Race and gender have connections to how workers feel about their jobs and whether they’ll stick around, the study found. Women were more likely than men to experience or observe unfair treatment in the workplace. Black and Latina women were most likely to report that they had been passed over for a promotion, whereas more white and Asian women said colleagues took or received credit for their work.
John Paul Brammer at NBC News highlights another troubling finding, that LGBT employees are especially likely to quit their jobs because of bullying at work:
LGBTQ employees were the most likely to be bullied (20 percent) and experience public humiliation or embarrassment (24 percent), both at significantly higher rates than non-LGBTQ employees (13 percent). Nearly two-thirds of LGBTQ people surveyed (64 percent) said bullying contributed to their decision to leave their company. …
“If LGBT people are being bullied at work, they aren’t able to be as productive, creative, or connected to their role and their workplace. How can our country be on the leading edge of technology if we’re still functioning with a 1950s view of who is welcome in the workplace?,” [Out & Equal Workplace Advocates CEO Selisse] Berry said in a statement emailed to NBC Out.

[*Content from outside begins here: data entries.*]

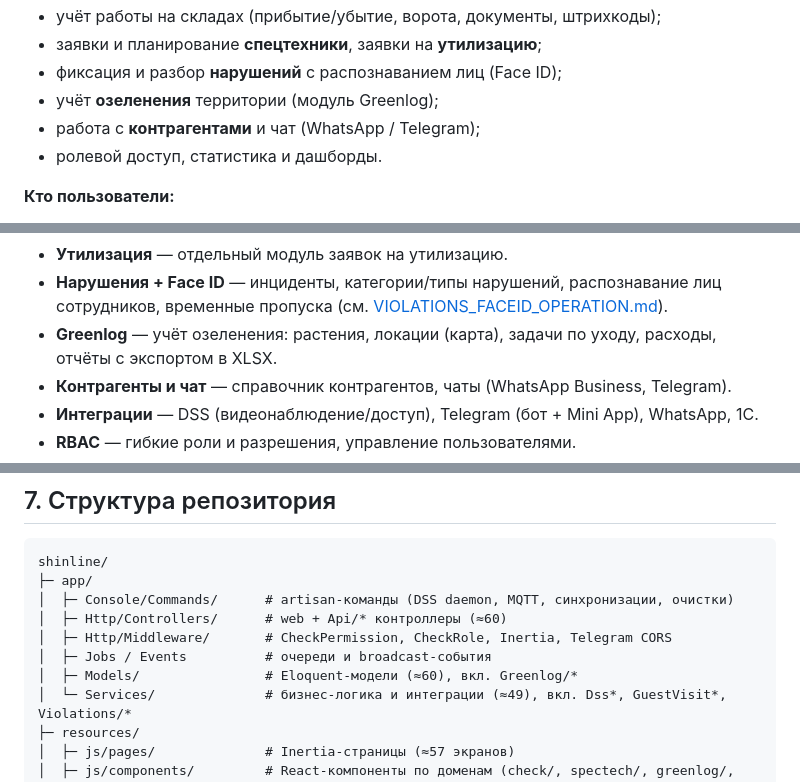
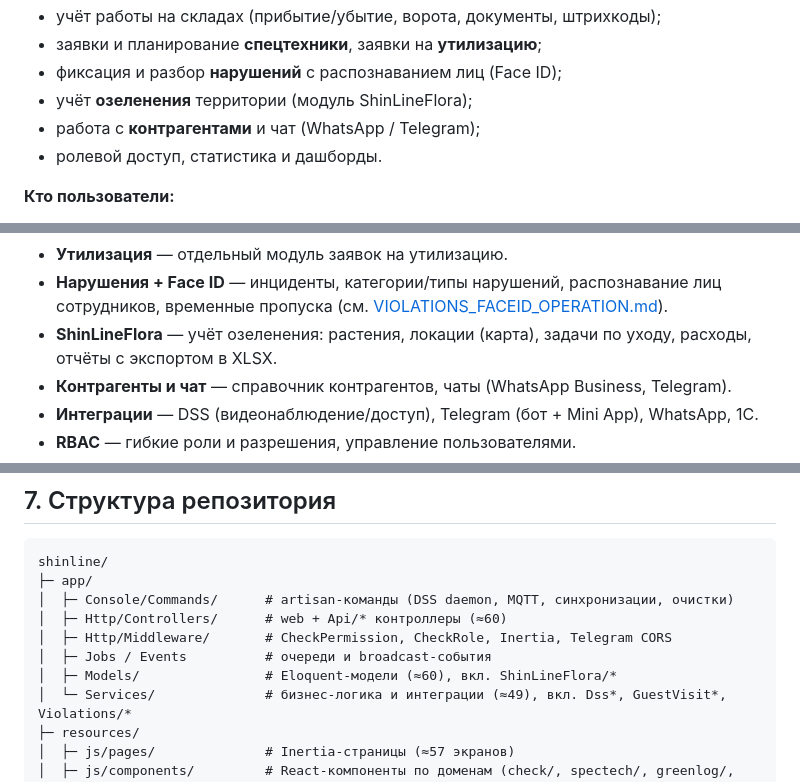
Before and after one commit to ipanshar/shinline, a Markdown page: README.md, 3 parts joined by grey strips. Rendered like a GitHub page.

Commit message:
fix: обновить название модуля озеленения на ShinLineFlora в README.md

```diff
--- a/README.md
+++ b/README.md
@@ -50,7 +50,7 @@ Shin-Line Cargo — это единая система, которая связ
 - учёт работы на складах (прибытие/убытие, ворота, документы, штрихкоды);
 - заявки и планирование **спецтехники**, заявки на **утилизацию**;
 - фиксация и разбор **нарушений** с распознаванием лиц (Face ID);
-- учёт **озеленения** территории (модуль Greenlog);
+- учёт **озеленения** территории (модуль ShinLineFlora);
 - работа с **контрагентами** и чат (WhatsApp / Telegram);
 - ролевой доступ, статистика и дашборды.
 
@@ -91,7 +91,7 @@ Shin-Line Cargo — это единая система, которая связ
 - **Утилизация** — отдельный модуль заявок на утилизацию.
 - **Нарушения + Face ID** — инциденты, категории/типы нарушений, распознавание лиц сотрудников,
   временные пропуска (см. [VIOLATIONS_FACEID_OPERATION.md](VIOLATIONS_FACEID_OPERATION.md)).
-- **Greenlog** — учёт озеленения: растения, локации (карта), задачи по уходу, расходы, отчёты с экспортом в XLSX.
+- **ShinLineFlora** — учёт озеленения: растения, локации (карта), задачи по уходу, расходы, отчёты с экспортом в XLSX.
 - **Контрагенты и чат** — справочник контрагентов, чаты (WhatsApp Business, Telegram).
 - **Интеграции** — DSS (видеонаблюдение/доступ), Telegram (бот + Mini App), WhatsApp, 1С.
 - **RBAC** — гибкие роли и разрешения, управление пользователями.
@@ -238,7 +238,7 @@ shinline/
 │  ├─ Http/Controllers/      # web + Api/* контроллеры (≈60)
 │  ├─ Http/Middleware/       # CheckPermission, CheckRole, Inertia, Telegram CORS
 │  ├─ Jobs / Events          # очереди и broadcast-события
-│  ├─ Models/                # Eloquent-модели (≈60), вкл. Greenlog/*
+│  ├─ Models/                # Eloquent-модели (≈60), вкл. ShinLineFlora/*
 │  └─ Services/              # бизнес-логика и интеграции (≈49), вкл. Dss*, GuestVisit*, Violations/*
 ├─ resources/
 │  ├─ js/pages/              # Inertia-страницы (≈57 экранов)
```
Also changed, not shown: other parts of README.md (+1 -1 lines).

While most reports on diversity in the tech sector, particularly those released by employers themselves, focus on efforts to recruit more employees from underrepresented backgrounds, Elizabeth Dwoskin explains at the Washington Post why the Kapor Center chose to focus on retention instead:
Technology companies are now spending hundreds of millions of dollars a year to increase their dismal diversity numbers; so far they’ve had limited results. Women represent 25 percent of tech employees though they are half the population; blacks and Latinos make up 30 percent of the population but roughly 15 percent of tech employees. Among the top Silicon Valley companies, black and Latino employees are only 3 to 5 percent of the workforce.
Hiring is only one-half of the equation, the authors said. If technology companies don’t make substantial efforts to understand how people feel once they are in the workplace, their hiring efforts will be canceled out by turnover. “Put simply, the diversity numbers may not be changing at least in part because tech companies have become a revolving door for underrepresented groups,” the authors wrote.